Revision comparison data:

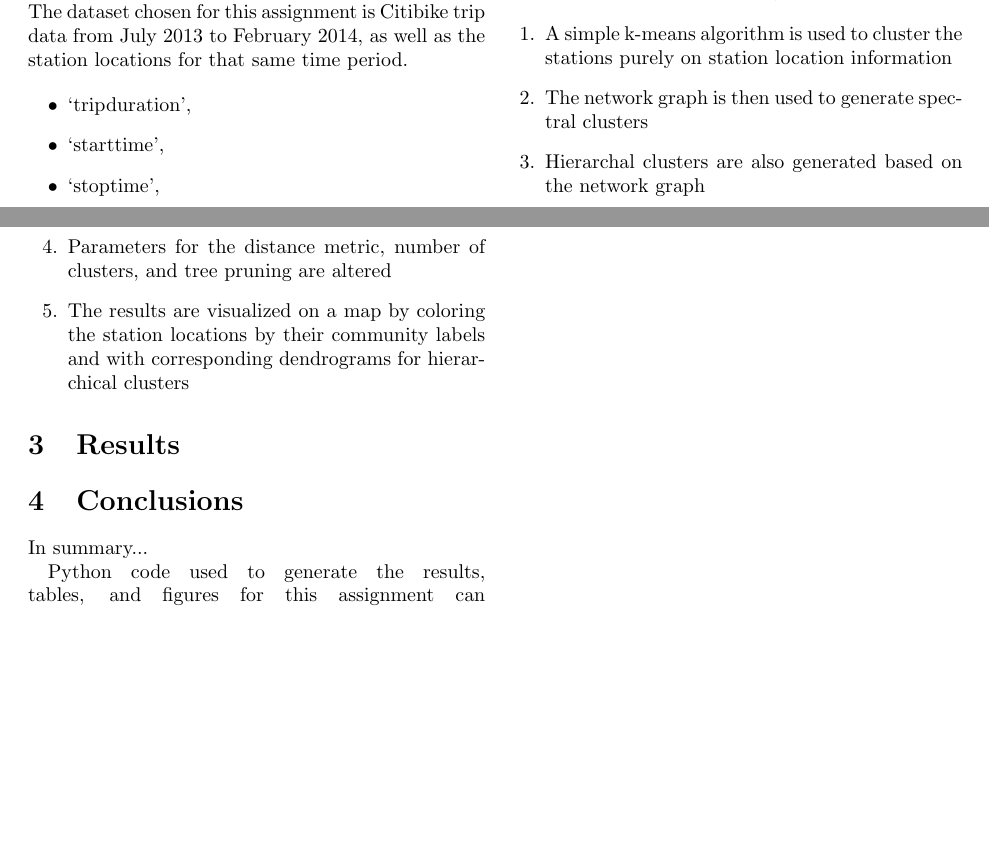
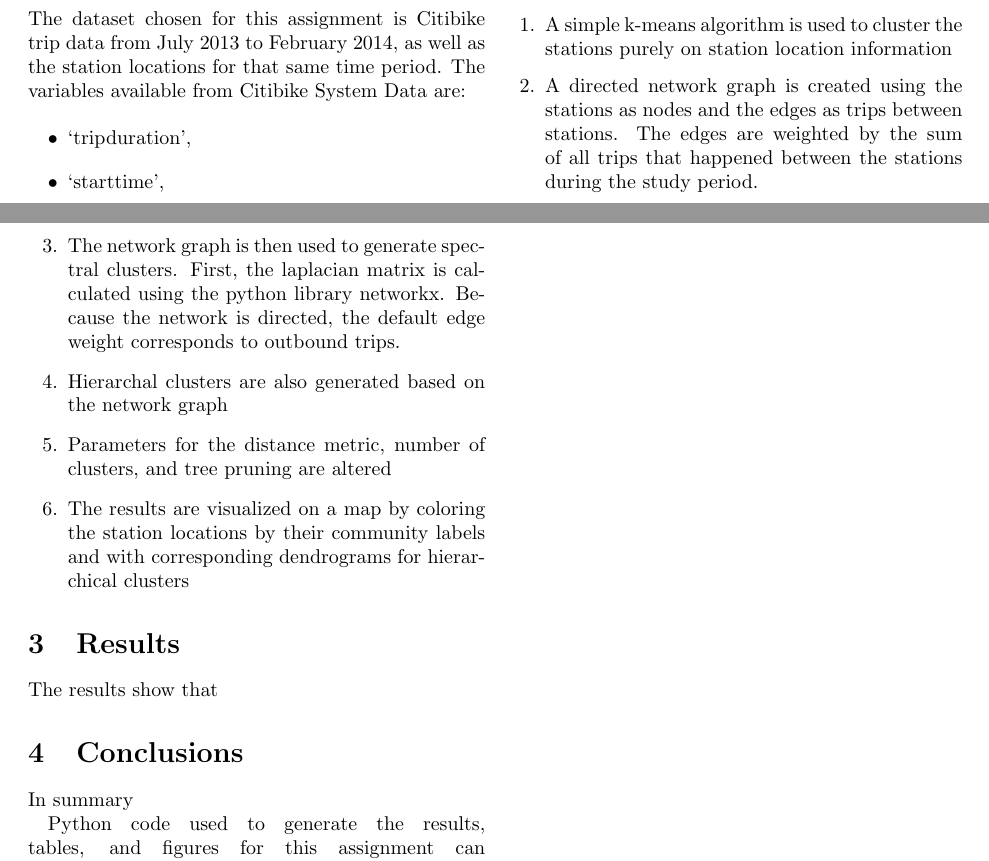
Before and after one commit to michellemho/machine_learning_for_cities, a LaTeX problem sheet (Assignment4/report-template/ML_HW4_Shay_Michelle.tex): two parts of pages 1 and 2 of 3, joined at a grey line, cut so that both start at the same text, the shorter picture padded with empty space. Compiled offline with pdfLaTeX.

Commit message:
report draft... again

```diff
--- a/Assignment4/report-template/ML_HW4_Shay_Michelle.tex
+++ b/Assignment4/report-template/ML_HW4_Shay_Michelle.tex
@@ -42,7 +42,8 @@
 \section{Methods and Data Sets}
 
 The dataset chosen for this assignment is Citibike trip data from July 2013 to February 2014,
-as well as the station locations for that same time period.
+as well as the station locations for that same time period. The variables available
+from Citibike System Data are:
 
 \begin{itemize}
 \item `tripduration',
@@ -67,7 +68,12 @@
 \begin{enumerate}
 \item A simple k-means algorithm is used to cluster the stations purely on station
 location information
-\item The network graph is then used to generate spectral clusters
+\item A directed network graph is created using the stations as nodes and the edges as trips
+between stations. The edges are weighted by the sum of all trips that happened
+between the stations during the study period.
+\item The network graph is then used to generate spectral clusters. First, the
+laplacian matrix is calculated using the python library networkx. Because the network
+is directed, the default edge weight corresponds to outbound trips.
 \item Hierarchal clusters are also generated based on the network graph
 \item Parameters for the distance metric, number of clusters, and tree pruning are altered
 \item The results are visualized on a map by coloring the station locations by their
@@ -75,11 +81,12 @@
 \end{enumerate}
 
 \section{Results}
+The results show that
 
 
 \section{Conclusions}
 
-In summary...
+In summary
 
 Python code used to generate the results, tables, and figures for this assignment can be
 found at \url{https://github.com/michellemho/machine_learning_for_cities}.
```
Also changed, not shown: Assignment4/report-template/ML_HW4_Shay_Michelle.pdf.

**Work item**
An exact copy of all the entries is required, and it must contain no pictures.

**Your response**
Before and after one commit to michellemho/machine_learning_for_cities, a LaTeX problem sheet (Assignment4/report-template/ML_HW4_Shay_Michelle.tex): two parts of pages 1 and 2 of 3, joined at a grey line, cut so that both start at the same text, the shorter picture padded with empty space. Compiled offline with pdfLaTeX.

Commit message:
report draft... again

```diff
--- a/Assignment4/report-template/ML_HW4_Shay_Michelle.tex
+++ b/Assignment4/report-template/ML_HW4_Shay_Michelle.tex
@@ -42,7 +42,8 @@
 \section{Methods and Data Sets}
 
 The dataset chosen for this assignment is Citibike trip data from July 2013 to February 2014,
-as well as the station locations for that same time period.
+as well as the station locations for that same time period. The variables available
+from Citibike System Data are:
 
 \begin{itemize}
 \item `tripduration',
@@ -67,7 +68,12 @@
 \begin{enumerate}
 \item A simple k-means algorithm is used to cluster the stations purely on station
 location information
-\item The network graph is then used to generate spectral clusters
+\item A directed network graph is created using the stations as nodes and the edges as trips
+between stations. The edges are weighted by the sum of all trips that happened
+between the stations during the study period.
+\item The network graph is then used to generate spectral clusters. First, the
+laplacian matrix is calculated using the python library networkx. Because the network
+is directed, the default edge weight corresponds to outbound trips.
 \item Hierarchal clusters are also generated based on the network graph
 \item Parameters for the distance metric, number of clusters, and tree pruning are altered
 \item The results are visualized on a map by coloring the station locations by their
@@ -75,11 +81,12 @@
 \end{enumerate}
 
 \section{Results}
+The results show that
 
 
 \section{Conclusions}
 
-In summary...
+In summary
 
 Python code used to generate the results, tables, and figures for this assignment can be
 found at \url{https://github.com/michellemho/machine_learning_for_cities}.
```
Also changed, not shown: Assignment4/report-template/ML_HW4_Shay_Michelle.pdf.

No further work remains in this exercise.